Leading the outrage was Labour MP, Darren Jones who described the suggestions as “insensitive” in an interview with the Financial Times.
"Being told to put on a jumper instead of turning on your heating if you can't afford it, at a time of such difficulty for so many families, is plainly offensive," he said.
Conservative MP Theresa Villiers also found fault with the advice. She admitted that the blog post had probably been well meaning but similarly described it as “pretty insensitive”.
“Many people are very anxious about rising energy bills and won’t take kindly to being told to do some star jumps,” she said.
Speaking on the debacle, Ovo said: “We understand how difficult the situation will be for many of our customers this year. We are working hard to find meaningful solutions as we approach this energy crisis, and we recognise that the content of this blog was poorly judged and unhelpful. We are embarrassed and sincerely apologise.”

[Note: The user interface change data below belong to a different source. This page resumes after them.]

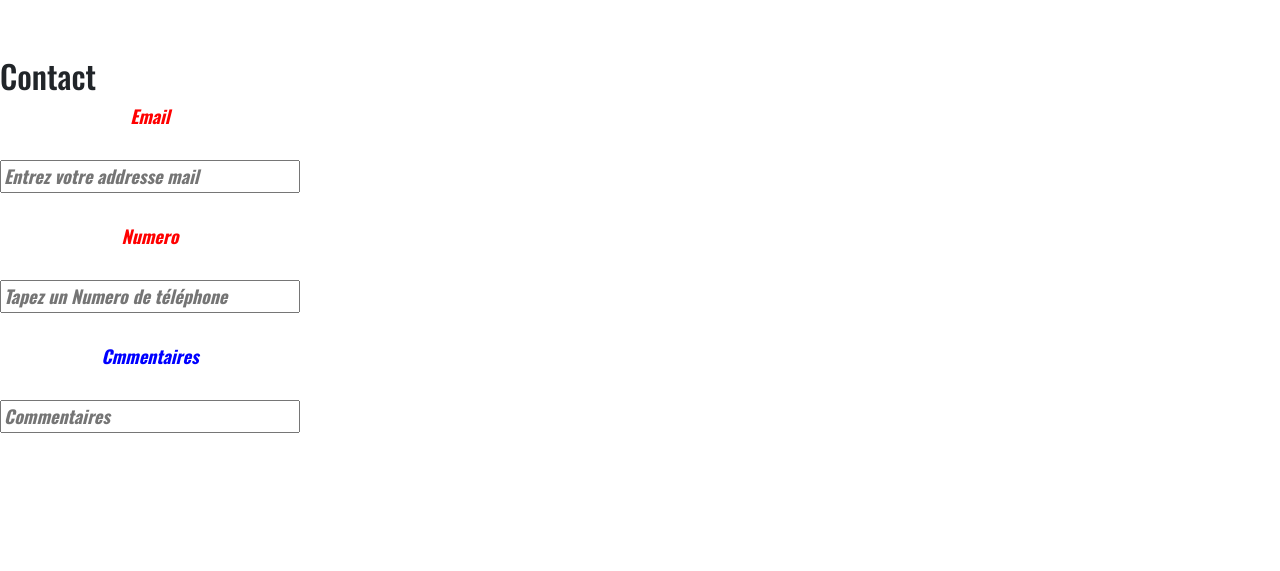
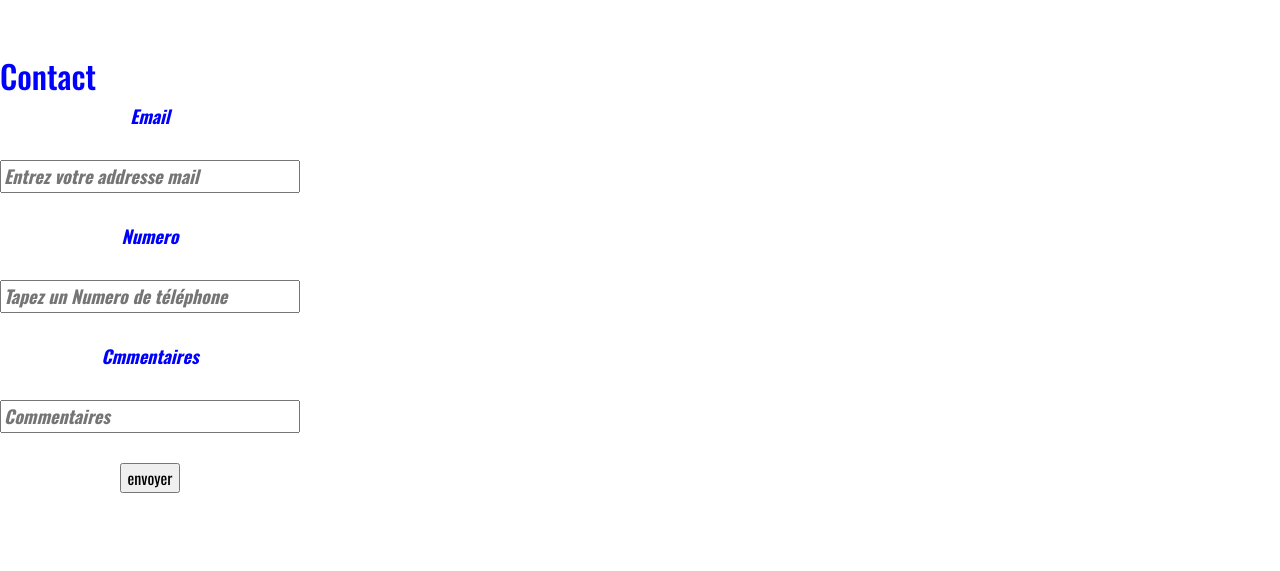
Before and after one commit to Edaly09/Folio, a plain HTML site: page index.html in a window 1280 px wide. Shown: the part 2879-3450 px from the top of the page. Drawn offline with nearby package versions, Linux system fonts and the light colour scheme.

Commit message:
button submit

```diff
--- a/index.css
+++ b/index.css
@@ -221,6 +221,7 @@ margin-bottom: 40px;
   }
   .contact{
  margin-top:60px;
+ color: blue;
   }
 
   .compet h2{
--- a/index.html
+++ b/index.html
@@ -37,7 +37,9 @@
             <a href="#projet">Projet</a>
             <a href="#contact">Contact</a>
         </nav>
-        <img src="./image/icons8-menu-arrondi-50.png" class="burger" alt="burger-menu-medium">
+        <!-- <img src="./image/icons8-menu-arrondi-50.png" class="burger" alt="burger-menu-medium">   -->
+
+
     </header>
 
 
@@ -167,14 +169,16 @@
 
        <footer>
       <h2 class="contact" id="contact">Contact</h2>
-                <form action=""class="input">
-                  <label for="static" style="color: red;" class="Input" >Email</label>
+                <form action=""class="input" >
+                  <label for="static" style="color: blue;" class="Input" >Email</label>
                 <input type="email" placeholder="Entrez votre addresse mail" class="Input"/>
-                <label for="static" style="color: red;" class="Input">Numero</label>
+                <label for="static" style="color: blue;" class="Input">Numero</label>
                 <input type="tel" placeholder="Tapez un Numero de téléphone" class="Input"/>
                 <label for="static" style="color: blue;" class="Input">Cmmentaires</label>
                 <input type="text" placeholder="Commentaires" class="Input"/>
-
+                <div >
+                <input type="submit" value="envoyer">
+              </div>
               </form>
                 <div class="monfooter">
                   <section class="contact">
@@ -217,6 +221,6 @@
       </h2>
 
       </footer>
-
+    <script src="index.js"></script>
 </body>
 </html>
```
Also changed, not shown: index.js (added).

The UK is currently in the midst of an energy crisis which threatens to add hundreds of pounds onto household gas and electricity bills. Wholesale costs have risen by 250% in the last year, driven by increased demand in Asia and a particularly cold winter in 2021. The issue is particularly acute in the UK, due to poor output from domestic wind farms and low storage capacity for gas.
Dramatic increases in costs faced by households have come despite worse being kept at bay by Ofgem’s price cap. However, the cap is set to be reviewed in April with analysts suggesting it could rise by as much as 55%. Should this happen, the typical household energy bill will rise from £1,277 to around £2,000.
Campaigners are growing increasingly concerned that this increase in bills will contribute to a ‘cost living crisis in 2022’. National Energy Action, the UK’s leading fuel poverty charity has warned that as many as six million households could struggle to pay bills following the proposed price hike in April.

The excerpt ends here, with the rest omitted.